Welcome to this new webpage, where I hope I’ll be able to share some of my research! Articles published in peer-reviewed journals can be found here. I have two main areas of expertise: observations of small bodies, and modeling of their thermo-physical evolution. Let’s talk about the latter. Indeed, my recent paper “On the evolution of comets” has just been published. It started with a workshop I had organized while I was still working at ESA: Surface-Interior Interactions on Small Bodies. Back in 2006, some colleagues had been writing a book, part of the ISSI collection: Heat and Gas Diffusion in Comet Nuclei (Huebner et al. 2006). The book is dressing a big picture of thermal evolution modeling after the Giotto mission, and before Rosetta (it remains my bible). Now our idea was to assess where thermal modeling had been heading since that book had been written, what remained to be understood, and how the Rosetta mission (which would start to give results in the coming months at that time) would perhaps be able to address our questions. After lots of interesting discussions, we decided to write a review paper for the Space Science Reviews. I’d like to summarize here the discussion, so to explain why studying the thermal evolution of comets is relevant and important.
We study comets because we believe that they hold invaluable clues on the formation and evolution of our planetary system. In comparison to planets, they have undergone much less alteration, having been exposed to fewer evolutionary processes that acted preferentially at their surface. Therefore, they should have retained a relatively pristine record of the conditions prevailing during the early phases of the solar system. However, we still have not been able to determine which of the observed physical, chemical and orbital characteristics of comets will provide the best clues to their origin, after they have evolved for more than 4 Gyr in a time-varying radiative and collisional environment.

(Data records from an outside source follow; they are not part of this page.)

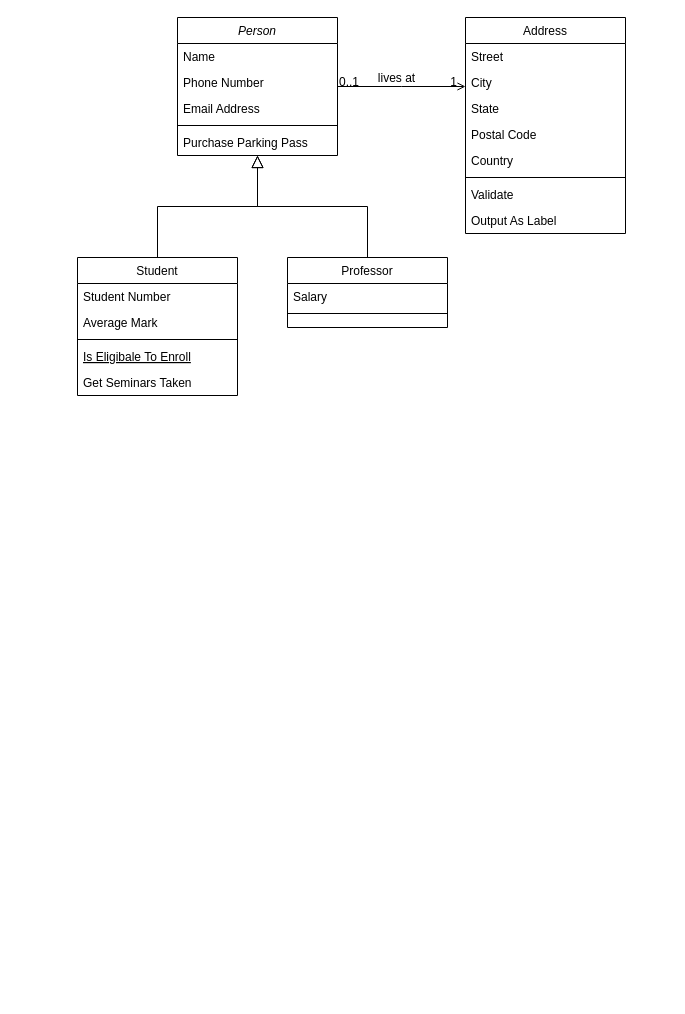
inspnovo/uml keeps this draw.io diagram as visa_on_cbdc/Untitled Diagram.drawio. Above is the earlier version. Source tidied: cells renumbered, new cells numbered last; positions are measured from the earlier drawing's top-left corner, leaving out a move shared by most shapes. Both pictures are drawn from the tidied source at 100%, with x=0, y=0 at pixel (77, 17).
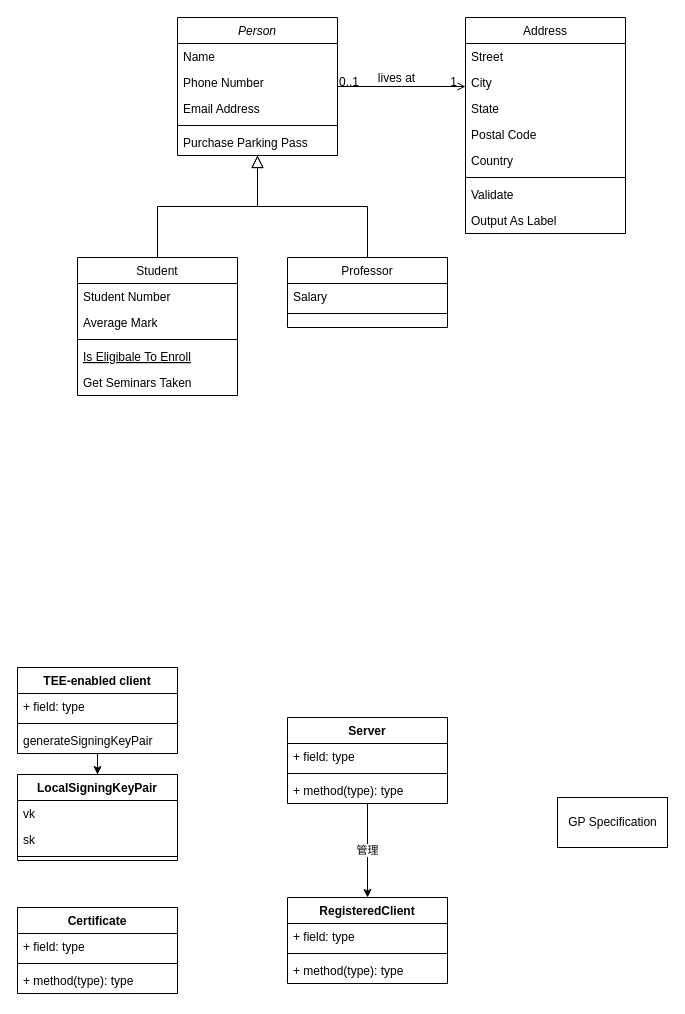
The same diagram, later.

Commit message:
VISA Offline Payment.drawio

Diff of the diagram source:
```diff
@@
+    <mxCell id="32" style="edgeStyle=orthogonalEdgeStyle;rounded=0;jettySize=auto;html=1;" parent="1" edge="1" source="33" target="42">
+      <mxGeometry relative="1" as="geometry" />
+    </mxCell>
+    <mxCell id="33" value="TEE-enabled client" style="swimlane;fontStyle=1;align=center;verticalAlign=top;horizontal=1;startSize=26;" parent="1" vertex="1">
+      <mxGeometry x="-60" y="650" width="160" height="86" as="geometry" />
+    </mxCell>
+    <mxCell id="34" value="+ field: type" style="text;strokeColor=none;fillColor=none;align=left;verticalAlign=top;spacingLeft=4;spacingRight=4;overflow=hidden;" parent="33" vertex="1">
+      <mxGeometry y="26" width="160" height="26" as="geometry" />
+    </mxCell>
+    <mxCell id="35" style="line;strokeWidth=1;fillColor=none;align=left;verticalAlign=middle;spacingTop=-1;spacingLeft=3;spacingRight=3;labelPosition=right;" parent="33" vertex="1">
+      <mxGeometry y="52" width="160" height="8" as="geometry" />
+    </mxCell>
+    <mxCell id="36" value="generateSigningKeyPair" style="text;strokeColor=none;fillColor=none;align=left;verticalAlign=top;spacingLeft=4;spacingRight=4;overflow=hidden;" parent="33" vertex="1">
+      <mxGeometry y="60" width="160" height="26" as="geometry" />
+    </mxCell>
+    <mxCell id="37" value="管理" style="edgeStyle=orthogonalEdgeStyle;rounded=0;jettySize=auto;html=1;" parent="1" edge="1" source="38" target="50">
+      <mxGeometry relative="1" as="geometry" />
+    </mxCell>
+    <mxCell id="38" value="Server" style="swimlane;fontStyle=1;align=center;verticalAlign=top;horizontal=1;startSize=26;" parent="1" vertex="1">
+      <mxGeometry x="210" y="700" width="160" height="86" as="geometry" />
+    </mxCell>
+    <mxCell id="39" value="+ field: type" style="text;strokeColor=none;fillColor=none;align=left;verticalAlign=top;spacingLeft=4;spacingRight=4;overflow=hidden;" parent="38" vertex="1">
+      <mxGeometry y="26" width="160" height="26" as="geometry" />
+    </mxCell>
+    <mxCell id="40" style="line;strokeWidth=1;fillColor=none;align=left;verticalAlign=middle;spacingTop=-1;spacingLeft=3;spacingRight=3;labelPosition=right;" parent="38" vertex="1">
+      <mxGeometry y="52" width="160" height="8" as="geometry" />
+    </mxCell>
+    <mxCell id="41" value="+ method(type): type" style="text;strokeColor=none;fillColor=none;align=left;verticalAlign=top;spacingLeft=4;spacingRight=4;overflow=hidden;" parent="38" vertex="1">
+      <mxGeometry y="60" width="160" height="26" as="geometry" />
+    </mxCell>
+    <mxCell id="42" value="LocalSigningKeyPair" style="swimlane;fontStyle=1;align=center;verticalAlign=top;horizontal=1;startSize=26;" parent="1" vertex="1">
+      <mxGeometry x="-60" y="757" width="160" height="86" as="geometry" />
+    </mxCell>
+    <mxCell id="43" value="vk" style="text;strokeColor=none;fillColor=none;align=left;verticalAlign=top;spacingLeft=4;spacingRight=4;overflow=hidden;" parent="42" vertex="1">
+      <mxGeometry y="26" width="160" height="26" as="geometry" />
+    </mxCell>
+    <mxCell id="44" value="sk" style="text;strokeColor=none;fillColor=none;align=left;verticalAlign=top;spacingLeft=4;spacingRight=4;overflow=hidden;" parent="42" vertex="1">
+      <mxGeometry y="52" width="160" height="26" as="geometry" />
+    </mxCell>
+    <mxCell id="45" style="line;strokeWidth=1;fillColor=none;align=left;verticalAlign=middle;spacingTop=-1;spacingLeft=3;spacingRight=3;labelPosition=right;" parent="42" vertex="1">
+      <mxGeometry y="78" width="160" height="8" as="geometry" />
+    </mxCell>
+    <mxCell id="46" value="Certificate" style="swimlane;fontStyle=1;align=center;verticalAlign=top;horizontal=1;startSize=26;" parent="1" vertex="1">
+      <mxGeometry x="-60" y="890" width="160" height="86" as="geometry" />
+    </mxCell>
+    <mxCell id="47" value="+ field: type" style="text;strokeColor=none;fillColor=none;align=left;verticalAlign=top;spacingLeft=4;spacingRight=4;overflow=hidden;" parent="46" vertex="1">
+      <mxGeometry y="26" width="160" height="26" as="geometry" />
+    </mxCell>
+    <mxCell id="48" style="line;strokeWidth=1;fillColor=none;align=left;verticalAlign=middle;spacingTop=-1;spacingLeft=3;spacingRight=3;labelPosition=right;" parent="46" vertex="1">
+      <mxGeometry y="52" width="160" height="8" as="geometry" />
+    </mxCell>
+    <mxCell id="49" value="+ method(type): type" style="text;strokeColor=none;fillColor=none;align=left;verticalAlign=top;spacingLeft=4;spacingRight=4;overflow=hidden;" parent="46" vertex="1">
+      <mxGeometry y="60" width="160" height="26" as="geometry" />
+    </mxCell>
+    <mxCell id="50" value="RegisteredClient" style="swimlane;fontStyle=1;align=center;verticalAlign=top;horizontal=1;startSize=26;" parent="1" vertex="1">
+      <mxGeometry x="210" y="880" width="160" height="86" as="geometry" />
+    </mxCell>
+    <mxCell id="51" value="+ field: type" style="text;strokeColor=none;fillColor=none;align=left;verticalAlign=top;spacingLeft=4;spacingRight=4;overflow=hidden;" parent="50" vertex="1">
+      <mxGeometry y="26" width="160" height="26" as="geometry" />
+    </mxCell>
+    <mxCell id="52" style="line;strokeWidth=1;fillColor=none;align=left;verticalAlign=middle;spacingTop=-1;spacingLeft=3;spacingRight=3;labelPosition=right;" parent="50" vertex="1">
+      <mxGeometry y="52" width="160" height="8" as="geometry" />
+    </mxCell>
+    <mxCell id="53" value="+ method(type): type" style="text;strokeColor=none;fillColor=none;align=left;verticalAlign=top;spacingLeft=4;spacingRight=4;overflow=hidden;" parent="50" vertex="1">
+      <mxGeometry y="60" width="160" height="26" as="geometry" />
+    </mxCell>
+    <mxCell id="54" value="GP Specification" style="html=1;" parent="1" vertex="1">
+      <mxGeometry x="480" y="780" width="110" height="50" as="geometry" />
+    </mxCell>
```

Comet nuclei could be formed of a single component, either relatively uniform in composition, or heterogeneous if comets accreted material from different regions when migrating through the protoplanetary disk. Alternatively, comet nuclei may be made of multiple components loosely bound together. These sub-units may similarly be relatively uniform, or could originate from different regions of the protoplanetary disk. Furthermore, some of the observed nuclei might be collisional debris of larger, possibly chemically differentiated parent bodies. The subsequent evolution of comet nuclei involves some processing from radiogenic heating, space weathering and large- and small-scale collisions, which could have modified their primordial structures and compositions to various degrees. When comets enter the inner solar system and become active, they start to loose mass at a very high rate. The effects of activity on comet nuclei involve a layering of the composition, a substantial non-even erosion and modification of their size and shape, and may eventually result in the death of comets.
From an orbital point of view, it is clear that the evolution of comets is dominated by chaos. Ultimately, it is entirely possible that the evolutionary track may be specific to each comet, which would complicate the task of constraining their origins as a whole population. Because evolutionary processes may lead to so many different outcomes, we need to focus on their long-lasting effects, with statistical significance. But before we are able to track back the origins of comet nuclei, we have identified two issues that do need to be addressed before we can make any progress: how does activity actually work? what is the role of collisions?